French court: Mastros can’t be extradited if there’s jail ahead in U.S.
A French court has ruled that former Seattle real-estate magnate Michael R. Mastro and his wife, Linda, can’t be extradited to the U.S. unless American authorities agree they won’t be imprisoned, the Mastros’ French lawyer said Friday.
Seattle Times business reporter
A French court ruled this week that former Seattle real-estate magnate Michael R. Mastro and his wife, Linda, can’t be extradited to the U.S. unless American authorities agree they won’t be imprisoned, the Mastros’ French lawyer said Friday.
The court cited concerns about the Mastros’ health in its ruling, Thomas Terrier said in a statement.
The Mastros have been
indicted by a federal grand jury in Seattle on 43 counts of bankruptcy fraud and money laundering.
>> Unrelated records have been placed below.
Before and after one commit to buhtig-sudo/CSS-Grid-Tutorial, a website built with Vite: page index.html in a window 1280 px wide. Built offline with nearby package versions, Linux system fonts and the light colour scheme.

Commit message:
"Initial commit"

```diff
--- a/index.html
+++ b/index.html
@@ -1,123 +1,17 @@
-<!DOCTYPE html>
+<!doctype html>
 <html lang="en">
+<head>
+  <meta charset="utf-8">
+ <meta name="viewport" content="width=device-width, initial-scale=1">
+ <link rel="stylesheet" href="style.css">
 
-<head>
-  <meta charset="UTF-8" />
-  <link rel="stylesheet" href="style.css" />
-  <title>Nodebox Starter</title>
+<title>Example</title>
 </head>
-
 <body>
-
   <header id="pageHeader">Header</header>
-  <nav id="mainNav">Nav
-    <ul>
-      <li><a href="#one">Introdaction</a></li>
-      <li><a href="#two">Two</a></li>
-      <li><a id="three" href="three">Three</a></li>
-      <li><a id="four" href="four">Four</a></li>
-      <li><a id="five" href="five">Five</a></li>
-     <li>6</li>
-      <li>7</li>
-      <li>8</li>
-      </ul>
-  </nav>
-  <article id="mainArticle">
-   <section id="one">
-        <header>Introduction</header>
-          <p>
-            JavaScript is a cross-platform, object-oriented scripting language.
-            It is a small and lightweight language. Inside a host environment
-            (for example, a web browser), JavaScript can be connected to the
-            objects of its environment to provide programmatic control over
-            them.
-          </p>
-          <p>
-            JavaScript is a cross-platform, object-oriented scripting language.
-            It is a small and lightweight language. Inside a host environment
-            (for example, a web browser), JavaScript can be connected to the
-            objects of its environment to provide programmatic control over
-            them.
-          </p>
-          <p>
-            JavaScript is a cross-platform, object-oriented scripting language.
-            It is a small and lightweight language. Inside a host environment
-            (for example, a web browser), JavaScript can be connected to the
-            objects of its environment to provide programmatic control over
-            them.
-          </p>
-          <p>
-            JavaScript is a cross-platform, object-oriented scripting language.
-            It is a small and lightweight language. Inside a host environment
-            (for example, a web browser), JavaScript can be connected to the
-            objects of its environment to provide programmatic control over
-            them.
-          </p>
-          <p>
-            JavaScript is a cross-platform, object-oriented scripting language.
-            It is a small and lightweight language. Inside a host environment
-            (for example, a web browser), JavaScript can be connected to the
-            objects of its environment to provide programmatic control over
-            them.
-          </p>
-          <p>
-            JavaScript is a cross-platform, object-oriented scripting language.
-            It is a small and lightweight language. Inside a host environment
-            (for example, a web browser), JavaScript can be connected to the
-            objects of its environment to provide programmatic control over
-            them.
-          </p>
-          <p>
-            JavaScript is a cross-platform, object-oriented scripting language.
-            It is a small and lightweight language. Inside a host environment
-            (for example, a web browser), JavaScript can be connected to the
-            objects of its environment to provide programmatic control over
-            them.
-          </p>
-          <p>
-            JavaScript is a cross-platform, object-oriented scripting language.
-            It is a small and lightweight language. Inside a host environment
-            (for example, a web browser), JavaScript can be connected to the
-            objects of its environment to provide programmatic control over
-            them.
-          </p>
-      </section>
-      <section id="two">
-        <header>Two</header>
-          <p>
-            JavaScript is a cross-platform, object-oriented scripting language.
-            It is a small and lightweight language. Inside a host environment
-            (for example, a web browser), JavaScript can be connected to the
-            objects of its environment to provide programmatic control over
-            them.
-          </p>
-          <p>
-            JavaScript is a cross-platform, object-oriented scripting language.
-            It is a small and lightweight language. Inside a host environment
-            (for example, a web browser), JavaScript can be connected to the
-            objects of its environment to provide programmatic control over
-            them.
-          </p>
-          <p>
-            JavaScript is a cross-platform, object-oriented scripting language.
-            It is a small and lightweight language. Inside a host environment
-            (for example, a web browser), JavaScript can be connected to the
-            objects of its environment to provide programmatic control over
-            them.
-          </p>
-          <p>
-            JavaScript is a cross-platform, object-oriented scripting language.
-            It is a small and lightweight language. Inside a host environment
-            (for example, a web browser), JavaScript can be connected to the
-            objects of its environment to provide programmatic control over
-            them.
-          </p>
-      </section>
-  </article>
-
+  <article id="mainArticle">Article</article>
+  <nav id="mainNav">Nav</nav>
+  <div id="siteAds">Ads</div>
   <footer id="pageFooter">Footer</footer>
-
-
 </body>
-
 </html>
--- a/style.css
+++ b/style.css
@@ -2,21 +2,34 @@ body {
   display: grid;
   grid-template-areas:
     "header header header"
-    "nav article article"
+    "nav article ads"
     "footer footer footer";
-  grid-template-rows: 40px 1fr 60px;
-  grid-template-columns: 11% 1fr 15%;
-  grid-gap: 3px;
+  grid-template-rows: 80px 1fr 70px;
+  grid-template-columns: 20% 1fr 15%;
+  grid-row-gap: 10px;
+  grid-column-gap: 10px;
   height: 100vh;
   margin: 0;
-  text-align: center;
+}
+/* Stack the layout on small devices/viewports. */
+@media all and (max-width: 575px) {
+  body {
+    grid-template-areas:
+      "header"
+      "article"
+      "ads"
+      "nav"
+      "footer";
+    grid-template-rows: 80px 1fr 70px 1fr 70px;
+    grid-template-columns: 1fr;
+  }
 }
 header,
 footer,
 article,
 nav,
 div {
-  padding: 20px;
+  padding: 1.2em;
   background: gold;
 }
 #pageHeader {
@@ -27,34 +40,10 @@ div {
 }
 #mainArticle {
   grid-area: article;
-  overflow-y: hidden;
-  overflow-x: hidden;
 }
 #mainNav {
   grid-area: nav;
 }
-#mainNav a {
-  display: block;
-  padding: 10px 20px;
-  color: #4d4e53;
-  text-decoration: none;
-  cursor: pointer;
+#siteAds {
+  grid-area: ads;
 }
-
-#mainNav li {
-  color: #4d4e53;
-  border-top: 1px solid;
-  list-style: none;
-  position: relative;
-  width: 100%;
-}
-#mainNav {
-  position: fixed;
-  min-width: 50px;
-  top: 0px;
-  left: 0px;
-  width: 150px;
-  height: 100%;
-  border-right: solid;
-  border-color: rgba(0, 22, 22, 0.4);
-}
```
They were arrested in France last October, 16 months after fleeing the U.S.
The three judges of the Court of Appeal in Chambery, France, ruled that the Mastros can’t be extradited unless “the U.S. legal authorities first provide the court with guarantees that neither of the Mastros will have to face any other sanction than electronic surveillance at a shared location in the U.S.,” Terrier’s statement said.
The court set a three-month deadline for receiving such assurances.
In their 19-page ruling, the judges concluded that the offenses with which the Mastros have been charged are subject to extradition under French law.
But the extradition treaty between France and the U.S. allows one country to deny extradition to the other “when surrender of the person might entail exceptionally serious consequences related to age or health.”
Lengthy incarceration of the Mastros likely would have such consequences, the French court said.
The ruling mentions Michael Mastro’s age — 87 — and a serious head injury he suffered in a fall in Palm Desert, Calif., two years ago.
It also contains several references to the “psychological fragility” of Linda Mastro, 63, and reveals she attempted suicide shortly after the couple’s arrest last fall.
Emily Langlie, spokeswoman for the U.S. Attorney’s Office in Seattle, said prosecutors still are translating and studying the ruling, and would have no comment for now.
James Frush, Michael Mastro’s Seattle attorney, said the French ruling means that before extradition, both prosecutors and U.S. District Judge John Coughenour, who has been assigned the case, would need to agree that the Mastros will not be jailed.
Frush said he’s been talking to prosecutors for months about a plea agreement that would bring the Mastros back but preclude imprisonment, and is gratified the French judges apparently agreed.
Douglas McNabb, a Washington, D.C., lawyer and extradition specialist, said he doubts federal officials would agree to not incarcerate the Mastros.
If the Department of Justice can appeal the French court’s ruling, it most likely will, he said.
If appeal isn’t an option, McNabb said, U.S. officials will ask Interpol, the international police organization, to issue a new “red notice” for the Mastros — the equivalent of an international arrest warrant.
“Then the U.S. will hope that at some stage these people decide the United States doesn’t care about them any more and travel to another country” where extradition might be easier, the attorney said.
McNabb said he isn’t surprised by the French court’s ruling.
Courts in European Union nations are much more likely than U.S. courts to deny extradition if there are concerns about its impact on the subject’s physical or mental health, he said.
They consider it a human-rights issue, McNabb said.
Michael Mastro was a prolific real-estate developer and lender for 40 years until the financial crisis undermined his empire and pushed him into bankruptcy in 2009.
His debts to unsecured creditors have been estimated at $250 million.
He and his wife disappeared in June 2011 after failing to comply with a bankruptcy judge’s order that they turn over two giant diamond rings valued at $1.4 million.
The rings were recovered when the Mastros were apprehended last fall in a village near Lake Annecy in the French Alps, and now are in the custody of the FBI in Seattle.
The Mastros spent seven weeks in a French jail before a court released them under electronic surveillance pending extradition proceedings.
The indictment charges the Mastros executed a series of illegal maneuvers designed to put assets, including the rings, out of reach of creditors.
James Rigby, the court-appointed trustee in Michael Mastro’s long-running bankruptcy proceeding, said he hadn’t seen the French court’s ruling and couldn’t confirm Terrier’s account of it.